(WORK REQUEST)
If a line in the entries below includes the string "onCalculate", copy it out.

Itemized modification records:
====
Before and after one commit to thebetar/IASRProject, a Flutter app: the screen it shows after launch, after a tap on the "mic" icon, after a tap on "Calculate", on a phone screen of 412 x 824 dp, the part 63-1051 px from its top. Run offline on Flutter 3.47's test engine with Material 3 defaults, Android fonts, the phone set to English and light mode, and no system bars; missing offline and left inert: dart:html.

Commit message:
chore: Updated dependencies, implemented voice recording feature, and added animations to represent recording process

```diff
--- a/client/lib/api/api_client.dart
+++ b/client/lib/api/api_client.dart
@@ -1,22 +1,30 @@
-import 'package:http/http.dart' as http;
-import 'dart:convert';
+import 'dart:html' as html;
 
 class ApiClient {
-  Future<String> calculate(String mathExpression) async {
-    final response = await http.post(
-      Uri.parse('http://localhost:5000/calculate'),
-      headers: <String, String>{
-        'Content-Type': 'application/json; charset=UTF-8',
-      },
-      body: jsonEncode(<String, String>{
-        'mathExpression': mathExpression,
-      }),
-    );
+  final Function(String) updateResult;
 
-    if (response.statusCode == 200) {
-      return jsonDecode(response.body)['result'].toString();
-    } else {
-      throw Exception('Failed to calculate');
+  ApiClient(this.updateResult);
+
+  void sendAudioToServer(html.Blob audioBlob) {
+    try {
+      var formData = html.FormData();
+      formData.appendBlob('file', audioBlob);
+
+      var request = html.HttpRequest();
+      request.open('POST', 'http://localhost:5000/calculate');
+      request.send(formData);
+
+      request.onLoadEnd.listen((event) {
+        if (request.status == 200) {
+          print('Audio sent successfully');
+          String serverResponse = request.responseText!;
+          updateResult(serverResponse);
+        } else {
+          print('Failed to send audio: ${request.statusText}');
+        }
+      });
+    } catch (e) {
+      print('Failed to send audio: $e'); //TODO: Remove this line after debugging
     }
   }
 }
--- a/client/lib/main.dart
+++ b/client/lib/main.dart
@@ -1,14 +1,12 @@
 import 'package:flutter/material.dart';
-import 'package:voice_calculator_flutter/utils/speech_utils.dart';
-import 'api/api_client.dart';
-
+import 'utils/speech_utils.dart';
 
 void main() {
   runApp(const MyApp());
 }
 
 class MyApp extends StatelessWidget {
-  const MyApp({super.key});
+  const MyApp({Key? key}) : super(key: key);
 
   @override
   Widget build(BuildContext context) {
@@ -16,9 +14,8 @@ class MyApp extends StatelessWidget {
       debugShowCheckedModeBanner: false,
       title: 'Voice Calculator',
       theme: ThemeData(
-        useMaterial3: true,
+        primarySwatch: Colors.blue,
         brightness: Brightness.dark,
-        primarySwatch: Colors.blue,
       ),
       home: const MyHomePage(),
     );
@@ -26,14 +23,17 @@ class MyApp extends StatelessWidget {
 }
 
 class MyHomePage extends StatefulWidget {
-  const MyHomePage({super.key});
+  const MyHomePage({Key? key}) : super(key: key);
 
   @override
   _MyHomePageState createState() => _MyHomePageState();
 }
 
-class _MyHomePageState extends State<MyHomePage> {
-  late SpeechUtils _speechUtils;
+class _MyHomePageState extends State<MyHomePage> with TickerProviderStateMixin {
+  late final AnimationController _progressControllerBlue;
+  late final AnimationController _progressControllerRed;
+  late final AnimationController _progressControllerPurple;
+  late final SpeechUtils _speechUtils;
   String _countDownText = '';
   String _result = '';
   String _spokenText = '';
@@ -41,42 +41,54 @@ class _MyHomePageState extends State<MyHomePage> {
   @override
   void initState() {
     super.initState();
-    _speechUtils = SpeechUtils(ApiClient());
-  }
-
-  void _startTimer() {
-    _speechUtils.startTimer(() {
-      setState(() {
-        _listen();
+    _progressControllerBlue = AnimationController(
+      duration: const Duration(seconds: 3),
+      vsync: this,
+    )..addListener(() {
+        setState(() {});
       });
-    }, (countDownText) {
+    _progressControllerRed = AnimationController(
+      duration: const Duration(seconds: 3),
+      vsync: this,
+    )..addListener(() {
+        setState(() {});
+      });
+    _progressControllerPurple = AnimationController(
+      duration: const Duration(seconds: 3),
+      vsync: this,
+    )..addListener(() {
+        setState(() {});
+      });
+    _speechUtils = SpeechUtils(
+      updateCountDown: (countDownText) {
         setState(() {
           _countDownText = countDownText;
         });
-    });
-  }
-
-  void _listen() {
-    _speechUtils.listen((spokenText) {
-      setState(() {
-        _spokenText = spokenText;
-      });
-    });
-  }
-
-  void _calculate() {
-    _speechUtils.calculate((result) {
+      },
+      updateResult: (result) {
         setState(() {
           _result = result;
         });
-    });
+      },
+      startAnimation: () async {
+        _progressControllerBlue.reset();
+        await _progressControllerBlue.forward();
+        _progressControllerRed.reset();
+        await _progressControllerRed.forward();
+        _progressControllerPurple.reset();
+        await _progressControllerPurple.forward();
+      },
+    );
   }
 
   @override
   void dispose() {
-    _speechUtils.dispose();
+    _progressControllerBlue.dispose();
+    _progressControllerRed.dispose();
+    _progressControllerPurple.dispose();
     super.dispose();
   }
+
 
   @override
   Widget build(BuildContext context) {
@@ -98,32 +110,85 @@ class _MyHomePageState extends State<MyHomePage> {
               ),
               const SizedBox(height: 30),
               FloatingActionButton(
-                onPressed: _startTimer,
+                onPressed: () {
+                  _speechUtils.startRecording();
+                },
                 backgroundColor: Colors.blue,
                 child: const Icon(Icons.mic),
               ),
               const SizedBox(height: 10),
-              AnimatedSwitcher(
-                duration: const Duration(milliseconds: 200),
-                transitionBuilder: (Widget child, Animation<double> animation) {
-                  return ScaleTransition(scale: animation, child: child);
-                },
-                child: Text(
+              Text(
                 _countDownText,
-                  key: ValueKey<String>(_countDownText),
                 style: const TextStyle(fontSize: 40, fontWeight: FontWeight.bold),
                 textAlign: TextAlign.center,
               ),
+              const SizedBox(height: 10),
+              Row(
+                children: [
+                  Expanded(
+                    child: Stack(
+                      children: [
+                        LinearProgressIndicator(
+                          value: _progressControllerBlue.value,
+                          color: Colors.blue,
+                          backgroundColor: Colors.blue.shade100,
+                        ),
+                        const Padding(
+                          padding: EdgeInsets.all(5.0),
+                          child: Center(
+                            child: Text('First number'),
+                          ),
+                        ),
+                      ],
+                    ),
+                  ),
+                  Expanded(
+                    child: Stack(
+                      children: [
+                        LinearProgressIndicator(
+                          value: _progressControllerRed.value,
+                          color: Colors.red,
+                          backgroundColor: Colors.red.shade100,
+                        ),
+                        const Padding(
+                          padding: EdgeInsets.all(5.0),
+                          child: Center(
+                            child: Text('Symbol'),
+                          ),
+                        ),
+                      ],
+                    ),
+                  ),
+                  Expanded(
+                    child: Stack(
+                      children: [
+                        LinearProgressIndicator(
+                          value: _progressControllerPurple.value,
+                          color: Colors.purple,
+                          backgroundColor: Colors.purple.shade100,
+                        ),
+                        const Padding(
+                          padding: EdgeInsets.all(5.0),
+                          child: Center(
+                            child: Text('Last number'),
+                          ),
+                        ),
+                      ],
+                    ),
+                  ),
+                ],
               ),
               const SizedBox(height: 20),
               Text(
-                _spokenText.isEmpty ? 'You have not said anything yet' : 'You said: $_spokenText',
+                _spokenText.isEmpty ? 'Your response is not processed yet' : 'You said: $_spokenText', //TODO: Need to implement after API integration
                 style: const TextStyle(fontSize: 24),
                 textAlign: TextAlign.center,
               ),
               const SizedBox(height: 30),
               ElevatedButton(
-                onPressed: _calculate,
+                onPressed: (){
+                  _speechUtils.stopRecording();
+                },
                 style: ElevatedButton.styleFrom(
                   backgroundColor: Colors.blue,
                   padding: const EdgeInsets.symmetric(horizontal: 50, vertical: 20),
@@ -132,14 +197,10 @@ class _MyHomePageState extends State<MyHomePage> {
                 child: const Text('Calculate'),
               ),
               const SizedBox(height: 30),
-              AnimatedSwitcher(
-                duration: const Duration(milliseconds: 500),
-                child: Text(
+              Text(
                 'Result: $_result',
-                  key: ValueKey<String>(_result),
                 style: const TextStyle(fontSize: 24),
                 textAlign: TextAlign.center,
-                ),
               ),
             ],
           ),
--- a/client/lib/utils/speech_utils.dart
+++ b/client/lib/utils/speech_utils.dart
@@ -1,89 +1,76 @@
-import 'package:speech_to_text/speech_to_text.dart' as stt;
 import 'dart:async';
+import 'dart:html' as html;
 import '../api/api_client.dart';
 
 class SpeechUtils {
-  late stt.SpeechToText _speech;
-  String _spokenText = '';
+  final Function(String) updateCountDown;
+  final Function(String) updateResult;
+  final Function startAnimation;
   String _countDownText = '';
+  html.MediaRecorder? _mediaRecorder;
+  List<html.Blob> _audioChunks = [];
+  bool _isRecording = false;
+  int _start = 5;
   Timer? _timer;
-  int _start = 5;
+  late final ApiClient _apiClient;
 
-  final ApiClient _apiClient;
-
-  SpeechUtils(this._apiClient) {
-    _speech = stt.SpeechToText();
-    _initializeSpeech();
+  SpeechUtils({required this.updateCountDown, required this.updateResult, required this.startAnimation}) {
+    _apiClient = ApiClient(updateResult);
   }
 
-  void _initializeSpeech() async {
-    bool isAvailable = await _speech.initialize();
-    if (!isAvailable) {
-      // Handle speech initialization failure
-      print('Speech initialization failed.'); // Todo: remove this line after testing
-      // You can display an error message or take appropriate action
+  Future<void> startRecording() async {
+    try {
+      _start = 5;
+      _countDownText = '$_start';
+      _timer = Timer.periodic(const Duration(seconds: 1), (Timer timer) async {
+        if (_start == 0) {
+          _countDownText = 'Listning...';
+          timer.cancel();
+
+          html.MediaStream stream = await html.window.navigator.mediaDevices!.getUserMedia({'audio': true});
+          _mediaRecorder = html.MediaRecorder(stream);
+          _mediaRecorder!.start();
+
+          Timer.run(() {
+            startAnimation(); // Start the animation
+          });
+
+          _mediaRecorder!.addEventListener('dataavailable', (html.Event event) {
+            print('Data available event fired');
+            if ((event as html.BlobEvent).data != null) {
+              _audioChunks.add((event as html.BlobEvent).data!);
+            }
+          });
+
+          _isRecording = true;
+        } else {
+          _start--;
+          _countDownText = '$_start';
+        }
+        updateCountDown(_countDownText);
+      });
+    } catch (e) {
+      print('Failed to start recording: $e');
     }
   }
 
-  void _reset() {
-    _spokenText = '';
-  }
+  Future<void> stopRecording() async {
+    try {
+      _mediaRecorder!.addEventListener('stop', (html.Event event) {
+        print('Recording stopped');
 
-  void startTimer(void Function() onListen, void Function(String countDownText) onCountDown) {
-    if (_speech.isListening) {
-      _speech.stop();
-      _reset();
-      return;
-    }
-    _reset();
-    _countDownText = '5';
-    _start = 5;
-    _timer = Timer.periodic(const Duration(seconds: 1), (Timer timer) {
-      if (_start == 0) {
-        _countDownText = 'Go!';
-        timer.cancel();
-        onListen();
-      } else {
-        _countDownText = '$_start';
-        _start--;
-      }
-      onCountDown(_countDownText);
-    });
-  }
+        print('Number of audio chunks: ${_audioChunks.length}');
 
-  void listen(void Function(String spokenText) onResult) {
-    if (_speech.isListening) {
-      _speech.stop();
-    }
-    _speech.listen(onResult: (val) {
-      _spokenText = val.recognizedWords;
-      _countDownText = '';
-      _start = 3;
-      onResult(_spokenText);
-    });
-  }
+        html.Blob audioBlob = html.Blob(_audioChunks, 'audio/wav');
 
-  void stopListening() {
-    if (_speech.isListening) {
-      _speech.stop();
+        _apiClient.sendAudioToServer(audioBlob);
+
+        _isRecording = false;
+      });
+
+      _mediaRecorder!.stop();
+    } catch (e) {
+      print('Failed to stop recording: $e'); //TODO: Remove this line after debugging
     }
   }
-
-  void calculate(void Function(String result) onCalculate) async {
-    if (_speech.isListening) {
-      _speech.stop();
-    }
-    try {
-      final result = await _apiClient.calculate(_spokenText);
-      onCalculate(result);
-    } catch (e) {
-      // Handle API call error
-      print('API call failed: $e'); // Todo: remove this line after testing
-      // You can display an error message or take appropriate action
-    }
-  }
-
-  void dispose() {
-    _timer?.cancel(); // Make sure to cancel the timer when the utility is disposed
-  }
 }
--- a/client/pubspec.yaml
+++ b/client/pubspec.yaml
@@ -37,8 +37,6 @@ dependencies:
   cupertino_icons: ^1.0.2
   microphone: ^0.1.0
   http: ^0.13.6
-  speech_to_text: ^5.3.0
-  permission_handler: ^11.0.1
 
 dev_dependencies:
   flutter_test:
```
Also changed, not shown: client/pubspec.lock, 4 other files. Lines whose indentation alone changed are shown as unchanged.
====
(ANSWER SPACE)
-  void calculate(void Function(String result) onCalculate) async {
-      onCalculate(result);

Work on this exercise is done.